Bhattacharya and Sarma went to meet Amit Shah, to prove that the allegations were unsubstantiated. Shah was persuaded, and apparently told Bhattacharya, “Yeh toh galti hua. Phir toh galti hua toh uska sudhaarna hai” (We have committed a mistake, it should be rectified). Sarma formally joined the BJP on 21 August, exactly a month after Sonowal and Rijiju’s press conference. Bhattacharya’s satisfaction with his orchestration of the plan was evident from the way he described it. A framed photograph hung on the wall behind him, of Sarma, Mahendra Singh and himself, all with beaming smiles, from the felicitation ceremony in Guwahati where Sarma was welcomed into the BJP.
Bhattacharya said Sarma and Sonowal were working together now. “Well, sometimes necessities makes very strange bedfellows,” he said. “The necessity is on both of them.” According to him, Sonowal is neither “a very firm administrator” nor “a very good organisational man.” So, he explained, Sonowal is dependent on Sarma, who has these qualities. Sarma, meanwhile, is “compelled” to work with Sonowal because if he “raises the dissenting voice within BJP,” like he did against Tarun Gogoi in the Congress, then people will mark him out as a permanent dissenter, Bhattacharya said. “So he has no option but to fall in line.”
A key reason Sarma was able to overcome internal opposition from the BJP was that he had the support of the Rashtriya Swayamsevak Sangh. Prodyut Bora, who cited Sarma’s entry as one of his reasons for leaving the BJP, told me that before he left, one top functionary each from the BJP and the RSS had approached him, and asked him not to block Sarma’s entry.
Indeed, the RSS generally appears to be taking a significant interest in Assam. Bhattacharya told me that the BJP’s “remote-control” had a say in the party’s affairs in the state. Ram Madhav and Ram Lal, both former senior RSS functionaries who have been on deputation to the BJP, are heading the Assam campaign. Senior state leaders of the BJP told me that while they directly report to Amit Shah, they also regularly brief Krishna Gopal, RSS’s sah-sarakaryavah, or joint general secretary, who coordinates between the BJP and its parent organisation.
The anti-immigrant shades of the state’s politics comfortably match the RSS’s ideology. At the RSS national executive council meeting in November 2012, Gopal had demanded the expulsion of all Bangladeshi immigrants, stating that their “unabated influx” was a “serious threat” to national integration.
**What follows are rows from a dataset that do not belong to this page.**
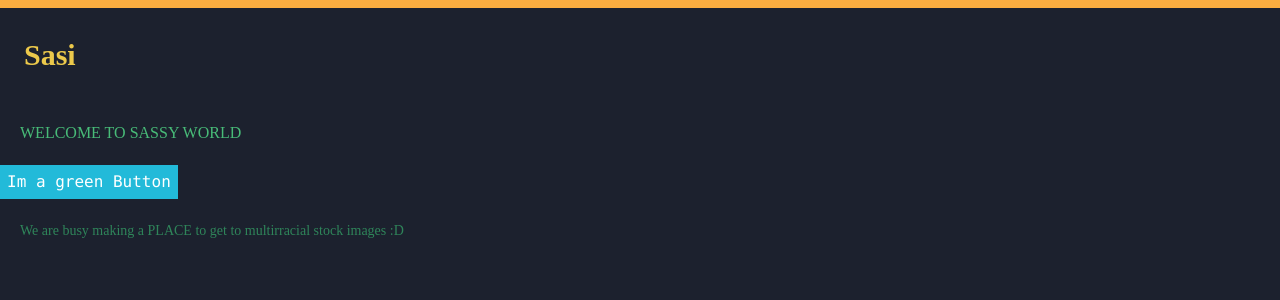
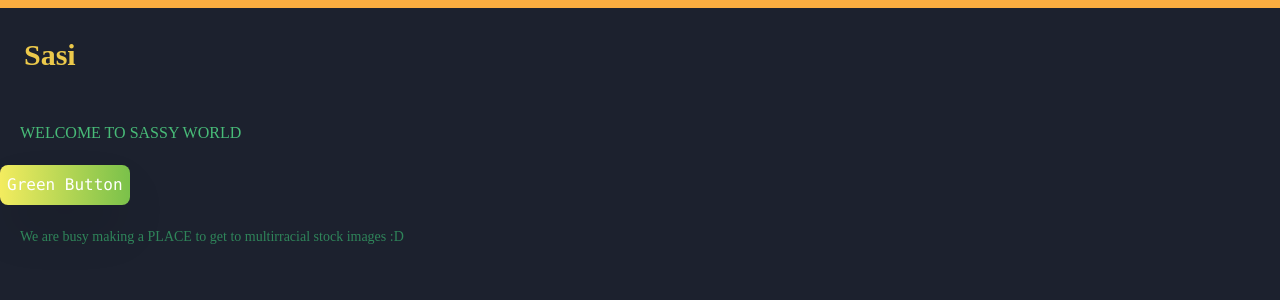
Before and after one commit to sasi-world/sasi.frontend.web, a Next.js app: page / in a window 1280 px wide. Shown: the top 300 px of the page. Built offline with nearby package versions, Linux system fonts and the light colour scheme.

Commit message:
Added Green ButtonGradient Colors

```diff
--- a/components/ui/buttons/GreenButton.js
+++ b/components/ui/buttons/GreenButton.js
@@ -4,8 +4,12 @@ const GreenButton = ({children}) => {
 
 
     return(
-        <button>{children}</button>
+        <button className = "cursor pointer rounded-lg shadow-2xl py-2 bg-gradient-to-r from-gradient-three-colorA to-gradient-three-colorB ">{children}</button>
     );
 }
 
 export default GreenButton;
+
+//pull from development
+// commit regularly
+//for every compomnent make a pull request
--- a/pages/index.js
+++ b/pages/index.js
@@ -5,7 +5,7 @@ import {GreenButton} from "../components/ui/buttons"
 const IndexPage = () => (
   <App>
     <h1 className="text-green-500 font-display p-5">WELCOME TO SASSY WORLD</h1>
-    <GreenButton>Im a green Button</GreenButton>
+    <GreenButton>Green Button</GreenButton>
     <p className="text-green-700 font-display p-5">
       We are busy making a PLACE to get to multirracial stock images :D
     </p>
```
The organisation also passed a resolution on Muslim-Bodo riots that occurred in July 2012, around the Dhubri and Kokrajhar districts in Assam. In the resolution the RSS “strongly” condemned “the violence perpetrated by Bangladeshi Muslim infiltrators.”